### EXERCISE DESCRIPTION
A single number is required: how many lines in the entries hold the word "Width".

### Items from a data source
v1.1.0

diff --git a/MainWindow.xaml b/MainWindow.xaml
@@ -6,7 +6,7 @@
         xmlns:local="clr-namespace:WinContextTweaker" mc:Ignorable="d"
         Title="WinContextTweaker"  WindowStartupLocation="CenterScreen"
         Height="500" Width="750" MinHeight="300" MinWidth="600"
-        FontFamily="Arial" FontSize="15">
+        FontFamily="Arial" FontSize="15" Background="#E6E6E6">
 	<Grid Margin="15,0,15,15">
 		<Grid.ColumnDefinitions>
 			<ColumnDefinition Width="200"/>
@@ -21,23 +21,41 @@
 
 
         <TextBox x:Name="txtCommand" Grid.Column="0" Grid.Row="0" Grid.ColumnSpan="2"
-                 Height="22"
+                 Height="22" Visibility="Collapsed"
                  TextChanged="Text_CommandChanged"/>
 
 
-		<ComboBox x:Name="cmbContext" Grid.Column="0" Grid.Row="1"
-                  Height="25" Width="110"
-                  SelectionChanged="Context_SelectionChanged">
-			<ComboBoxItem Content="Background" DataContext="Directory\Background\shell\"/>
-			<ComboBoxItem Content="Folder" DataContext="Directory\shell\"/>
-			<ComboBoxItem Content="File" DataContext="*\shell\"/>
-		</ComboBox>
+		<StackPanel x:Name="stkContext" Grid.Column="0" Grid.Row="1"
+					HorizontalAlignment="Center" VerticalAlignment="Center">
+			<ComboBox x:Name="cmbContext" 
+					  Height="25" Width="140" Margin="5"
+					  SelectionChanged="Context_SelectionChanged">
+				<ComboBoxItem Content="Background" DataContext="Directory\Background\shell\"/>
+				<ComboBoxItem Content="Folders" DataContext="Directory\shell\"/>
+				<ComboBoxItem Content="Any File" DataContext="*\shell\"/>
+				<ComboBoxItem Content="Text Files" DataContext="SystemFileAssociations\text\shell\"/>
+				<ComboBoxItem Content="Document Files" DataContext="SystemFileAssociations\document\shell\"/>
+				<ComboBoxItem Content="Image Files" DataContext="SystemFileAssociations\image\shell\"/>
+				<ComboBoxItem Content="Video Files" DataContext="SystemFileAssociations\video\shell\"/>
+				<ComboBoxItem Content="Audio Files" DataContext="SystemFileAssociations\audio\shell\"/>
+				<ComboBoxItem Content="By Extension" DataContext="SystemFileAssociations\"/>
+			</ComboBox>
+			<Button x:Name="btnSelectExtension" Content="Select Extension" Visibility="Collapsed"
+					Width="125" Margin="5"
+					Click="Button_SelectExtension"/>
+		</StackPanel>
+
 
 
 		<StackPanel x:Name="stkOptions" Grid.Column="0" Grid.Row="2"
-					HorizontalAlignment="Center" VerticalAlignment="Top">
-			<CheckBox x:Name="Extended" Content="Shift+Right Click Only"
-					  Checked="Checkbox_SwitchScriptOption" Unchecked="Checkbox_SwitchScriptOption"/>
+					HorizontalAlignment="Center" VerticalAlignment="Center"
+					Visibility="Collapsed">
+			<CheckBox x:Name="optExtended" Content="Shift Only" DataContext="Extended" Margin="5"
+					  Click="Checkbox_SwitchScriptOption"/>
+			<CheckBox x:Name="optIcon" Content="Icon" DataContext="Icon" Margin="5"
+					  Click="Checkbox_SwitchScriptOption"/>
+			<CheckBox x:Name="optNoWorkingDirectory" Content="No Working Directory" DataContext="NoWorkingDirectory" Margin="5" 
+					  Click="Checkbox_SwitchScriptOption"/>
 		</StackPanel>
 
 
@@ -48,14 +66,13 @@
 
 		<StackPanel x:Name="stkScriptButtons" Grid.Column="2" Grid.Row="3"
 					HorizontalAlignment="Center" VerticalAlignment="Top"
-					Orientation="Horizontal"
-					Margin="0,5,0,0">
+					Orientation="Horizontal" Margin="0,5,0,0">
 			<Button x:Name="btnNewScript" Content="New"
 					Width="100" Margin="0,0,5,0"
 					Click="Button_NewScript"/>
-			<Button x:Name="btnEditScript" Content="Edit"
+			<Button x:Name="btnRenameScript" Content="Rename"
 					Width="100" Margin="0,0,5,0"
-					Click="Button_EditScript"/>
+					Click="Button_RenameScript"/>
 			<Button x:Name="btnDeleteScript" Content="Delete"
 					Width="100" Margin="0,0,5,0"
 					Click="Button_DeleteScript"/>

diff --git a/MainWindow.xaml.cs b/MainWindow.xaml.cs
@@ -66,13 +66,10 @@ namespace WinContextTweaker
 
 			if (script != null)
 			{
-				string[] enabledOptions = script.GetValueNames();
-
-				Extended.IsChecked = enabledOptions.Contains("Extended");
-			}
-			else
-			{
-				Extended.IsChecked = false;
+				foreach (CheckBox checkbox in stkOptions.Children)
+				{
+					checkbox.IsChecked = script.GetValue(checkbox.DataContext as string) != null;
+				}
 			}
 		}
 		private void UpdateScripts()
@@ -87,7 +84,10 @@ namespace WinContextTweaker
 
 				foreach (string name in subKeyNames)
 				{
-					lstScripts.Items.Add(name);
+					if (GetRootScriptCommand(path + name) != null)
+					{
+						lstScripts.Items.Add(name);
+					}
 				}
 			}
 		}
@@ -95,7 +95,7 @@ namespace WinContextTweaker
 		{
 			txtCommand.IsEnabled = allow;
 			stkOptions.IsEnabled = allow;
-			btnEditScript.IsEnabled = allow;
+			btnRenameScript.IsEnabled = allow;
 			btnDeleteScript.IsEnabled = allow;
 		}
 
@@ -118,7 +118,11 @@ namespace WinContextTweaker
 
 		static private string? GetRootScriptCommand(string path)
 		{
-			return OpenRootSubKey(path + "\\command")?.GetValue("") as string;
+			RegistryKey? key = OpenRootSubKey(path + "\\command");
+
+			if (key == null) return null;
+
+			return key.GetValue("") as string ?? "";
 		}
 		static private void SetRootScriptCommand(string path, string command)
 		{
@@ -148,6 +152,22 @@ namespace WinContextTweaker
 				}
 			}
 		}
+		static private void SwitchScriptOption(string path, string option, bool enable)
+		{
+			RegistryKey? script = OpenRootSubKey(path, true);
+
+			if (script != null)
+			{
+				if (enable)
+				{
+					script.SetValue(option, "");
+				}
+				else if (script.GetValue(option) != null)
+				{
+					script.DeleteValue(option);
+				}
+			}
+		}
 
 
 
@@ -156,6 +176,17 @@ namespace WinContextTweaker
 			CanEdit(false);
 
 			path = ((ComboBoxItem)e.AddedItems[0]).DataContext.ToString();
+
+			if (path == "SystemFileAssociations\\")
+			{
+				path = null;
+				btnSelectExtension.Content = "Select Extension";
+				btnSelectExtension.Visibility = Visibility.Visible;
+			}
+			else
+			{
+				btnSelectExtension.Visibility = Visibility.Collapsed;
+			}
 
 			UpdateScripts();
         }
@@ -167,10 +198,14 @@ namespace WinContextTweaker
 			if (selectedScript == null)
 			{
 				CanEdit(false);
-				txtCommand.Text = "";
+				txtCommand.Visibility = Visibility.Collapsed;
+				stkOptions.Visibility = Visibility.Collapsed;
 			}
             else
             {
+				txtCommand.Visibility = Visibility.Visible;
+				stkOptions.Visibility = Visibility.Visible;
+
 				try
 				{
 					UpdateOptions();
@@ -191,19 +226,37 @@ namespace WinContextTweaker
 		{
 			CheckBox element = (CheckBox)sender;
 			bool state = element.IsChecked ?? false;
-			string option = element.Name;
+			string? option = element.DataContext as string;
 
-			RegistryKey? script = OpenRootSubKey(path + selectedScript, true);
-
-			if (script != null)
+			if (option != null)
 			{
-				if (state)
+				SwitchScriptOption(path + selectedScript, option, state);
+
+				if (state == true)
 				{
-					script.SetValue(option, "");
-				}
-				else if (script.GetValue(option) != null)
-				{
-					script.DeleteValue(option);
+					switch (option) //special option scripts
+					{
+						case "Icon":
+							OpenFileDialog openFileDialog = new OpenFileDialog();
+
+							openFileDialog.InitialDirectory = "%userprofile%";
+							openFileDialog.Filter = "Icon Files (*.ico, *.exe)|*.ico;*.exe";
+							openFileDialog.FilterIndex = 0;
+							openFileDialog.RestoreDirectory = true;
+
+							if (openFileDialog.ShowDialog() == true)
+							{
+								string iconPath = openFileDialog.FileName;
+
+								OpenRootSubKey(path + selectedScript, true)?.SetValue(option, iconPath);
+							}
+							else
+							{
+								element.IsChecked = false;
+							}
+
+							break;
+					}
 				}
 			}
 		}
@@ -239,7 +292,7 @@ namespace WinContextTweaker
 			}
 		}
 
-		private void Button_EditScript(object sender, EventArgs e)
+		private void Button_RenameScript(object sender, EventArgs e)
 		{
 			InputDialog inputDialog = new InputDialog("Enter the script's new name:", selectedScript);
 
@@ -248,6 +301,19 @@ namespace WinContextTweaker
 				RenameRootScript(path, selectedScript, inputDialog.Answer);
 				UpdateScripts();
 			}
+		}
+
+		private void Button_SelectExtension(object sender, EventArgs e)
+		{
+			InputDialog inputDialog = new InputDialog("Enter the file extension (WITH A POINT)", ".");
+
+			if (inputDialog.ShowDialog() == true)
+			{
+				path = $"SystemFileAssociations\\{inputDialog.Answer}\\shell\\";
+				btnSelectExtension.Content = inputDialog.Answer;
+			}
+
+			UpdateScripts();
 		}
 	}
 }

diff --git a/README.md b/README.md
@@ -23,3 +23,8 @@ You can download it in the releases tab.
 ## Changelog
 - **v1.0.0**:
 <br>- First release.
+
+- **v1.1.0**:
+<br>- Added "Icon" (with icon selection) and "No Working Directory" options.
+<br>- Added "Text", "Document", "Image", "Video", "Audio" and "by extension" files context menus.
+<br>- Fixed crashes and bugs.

### YOUR SOLUTION
8